Assigned task:
Copy the records below in full, keeping each word as it is but omitting the pictures.

Source data:
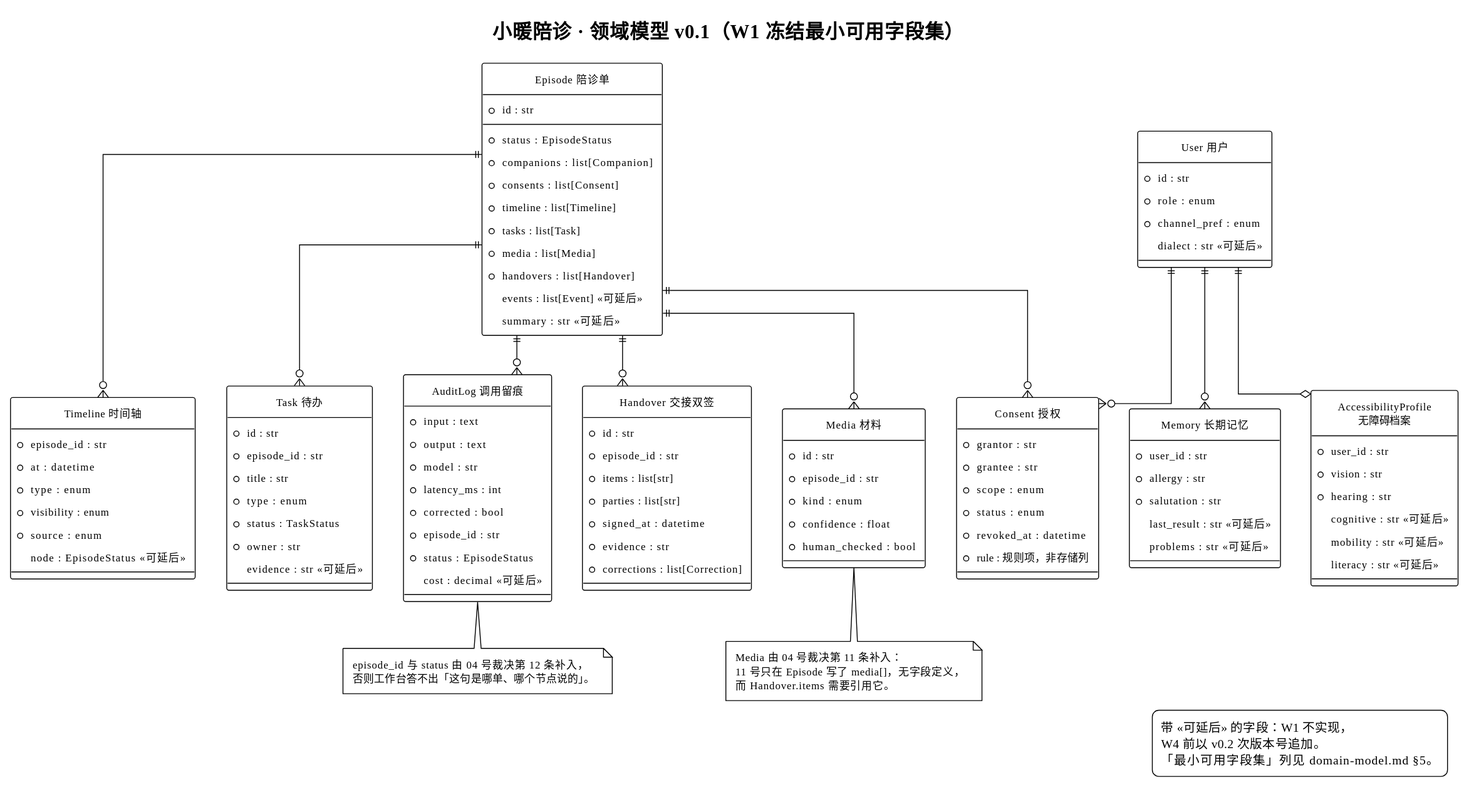
The PlantUML diagram docs/specs/er.svg in xiangyuli494-cmyk/medpal, before a commit.
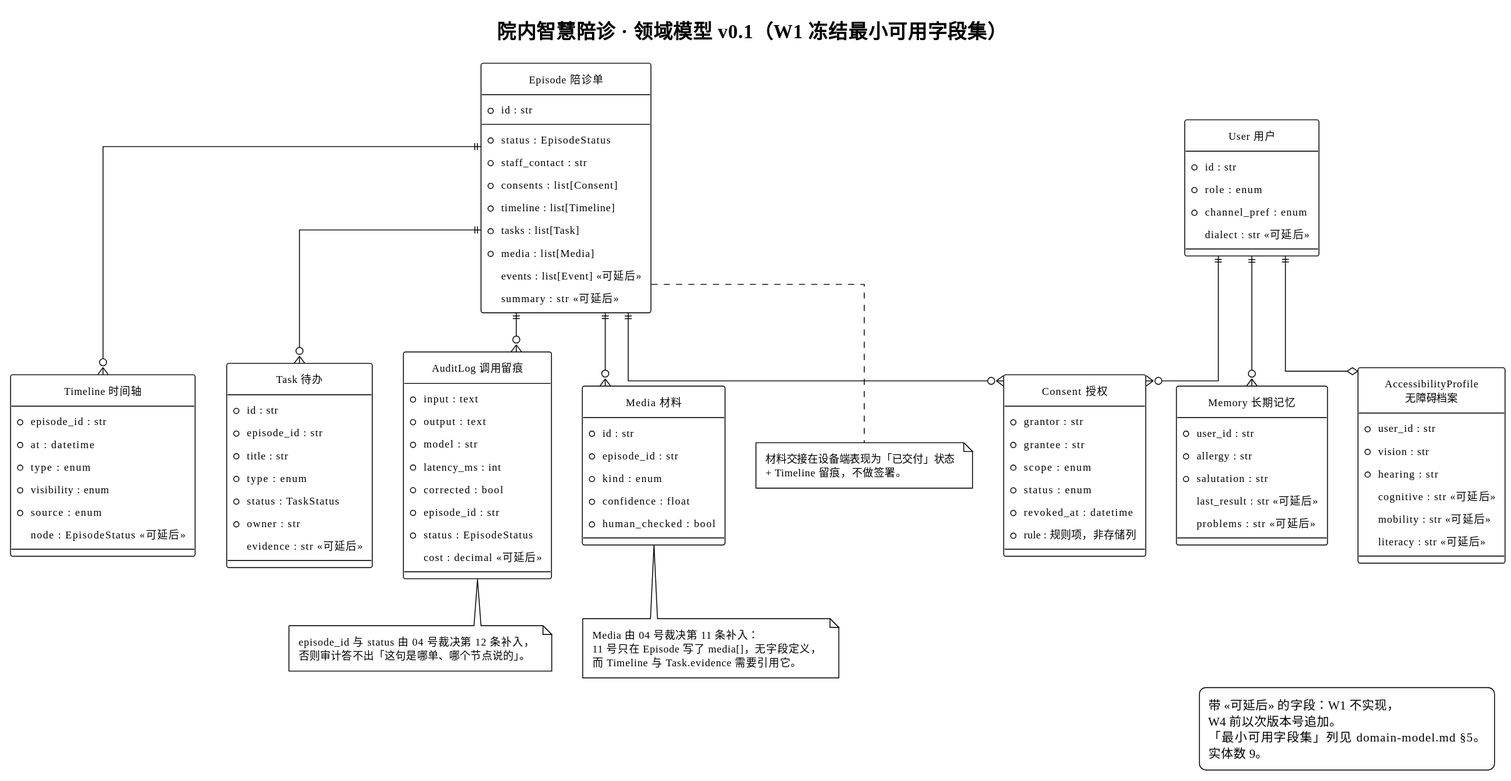
After the commit.

Diff of the diagram source:
```diff
@@ -11,18 +11,17 @@
 skinparam nodesep 35
 skinparam ranksep 45
 
-title 小暖陪诊 · 领域模型 v0.1（W1 冻结最小可用字段集）
+title 院内智慧陪诊 · 领域模型 v0.1（W1 冻结最小可用字段集）
 
 entity "Episode 陪诊单" as episode {
   * id : str
   --
   * status : EpisodeStatus
-  * companions : list[Companion]
+  * staff_contact : str
   * consents : list[Consent]
   * timeline : list[Timeline]
   * tasks : list[Task]
   * media : list[Media]
-  * handovers : list[Handover]
   events : list[Event]  «可延后»
   summary : str  «可延后»
 }
@@ -74,16 +73,6 @@
   cost : decimal  «可延后»
 }
 
-entity "Handover 交接双签" as handover {
-  * id : str
-  * episode_id : str
-  * items : list[str]
-  * parties : list[str]
-  * signed_at : datetime
-  * evidence : str
-  * corrections : list[Correction]
-}
-
 entity "User 用户" as user {
   * id : str
   * role : enum
@@ -110,7 +99,6 @@
 
 episode ||--o{ timeline
 episode ||--o{ task
-episode ||--o{ handover
 episode ||--o{ consent
 episode ||--o{ media
 episode ||--o{ audit
@@ -118,20 +106,26 @@
 user   ||--o{ memory
 user   ||--o  access
 
+note bottom of episode
+  材料交接在设备端表现为「已交付」状态
+  + Timeline 留痕，不做签署。
+end note
+
 note bottom of media
   Media 由 04 号裁决第 11 条补入：
   11 号只在 Episode 写了 media[]，无字段定义，
-  而 Handover.items 需要引用它。
+  而 Timeline 与 Task.evidence 需要引用它。
 end note
 
 note bottom of audit
   episode_id 与 status 由 04 号裁决第 12 条补入，
-  否则工作台答不出「这句是哪单、哪个节点说的」。
+  否则审计答不出「这句是哪单、哪个节点说的」。
 end note
 
 legend right
   带 «可延后» 的字段：W1 不实现，
-  W4 前以 v0.2 次版本号追加。
+  W4 前以次版本号追加。
   「最小可用字段集」列见 domain-model.md §5。
+  实体数 9。
 endlegend
 @enduml
```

Response area:
The PlantUML diagram docs/specs/er.svg in xiangyuli494-cmyk/medpal, before a commit.
After the commit.

Diff of the diagram source:
```diff
@@ -11,18 +11,17 @@
 skinparam nodesep 35
 skinparam ranksep 45
 
-title 小暖陪诊 · 领域模型 v0.1（W1 冻结最小可用字段集）
+title 院内智慧陪诊 · 领域模型 v0.1（W1 冻结最小可用字段集）
 
 entity "Episode 陪诊单" as episode {
   * id : str
   --
   * status : EpisodeStatus
-  * companions : list[Companion]
+  * staff_contact : str
   * consents : list[Consent]
   * timeline : list[Timeline]
   * tasks : list[Task]
   * media : list[Media]
-  * handovers : list[Handover]
   events : list[Event]  «可延后»
   summary : str  «可延后»
 }
@@ -74,16 +73,6 @@
   cost : decimal  «可延后»
 }
 
-entity "Handover 交接双签" as handover {
-  * id : str
-  * episode_id : str
-  * items : list[str]
-  * parties : list[str]
-  * signed_at : datetime
-  * evidence : str
-  * corrections : list[Correction]
-}
-
 entity "User 用户" as user {
   * id : str
   * role : enum
@@ -110,7 +99,6 @@
 
 episode ||--o{ timeline
 episode ||--o{ task
-episode ||--o{ handover
 episode ||--o{ consent
 episode ||--o{ media
 episode ||--o{ audit
@@ -118,20 +106,26 @@
 user   ||--o{ memory
 user   ||--o  access
 
+note bottom of episode
+  材料交接在设备端表现为「已交付」状态
+  + Timeline 留痕，不做签署。
+end note
+
 note bottom of media
   Media 由 04 号裁决第 11 条补入：
   11 号只在 Episode 写了 media[]，无字段定义，
-  而 Handover.items 需要引用它。
+  而 Timeline 与 Task.evidence 需要引用它。
 end note
 
 note bottom of audit
   episode_id 与 status 由 04 号裁决第 12 条补入，
-  否则工作台答不出「这句是哪单、哪个节点说的」。
+  否则审计答不出「这句是哪单、哪个节点说的」。
 end note
 
 legend right
   带 «可延后» 的字段：W1 不实现，
-  W4 前以 v0.2 次版本号追加。
+  W4 前以次版本号追加。
   「最小可用字段集」列见 domain-model.md §5。
+  实体数 9。
 endlegend
 @enduml
```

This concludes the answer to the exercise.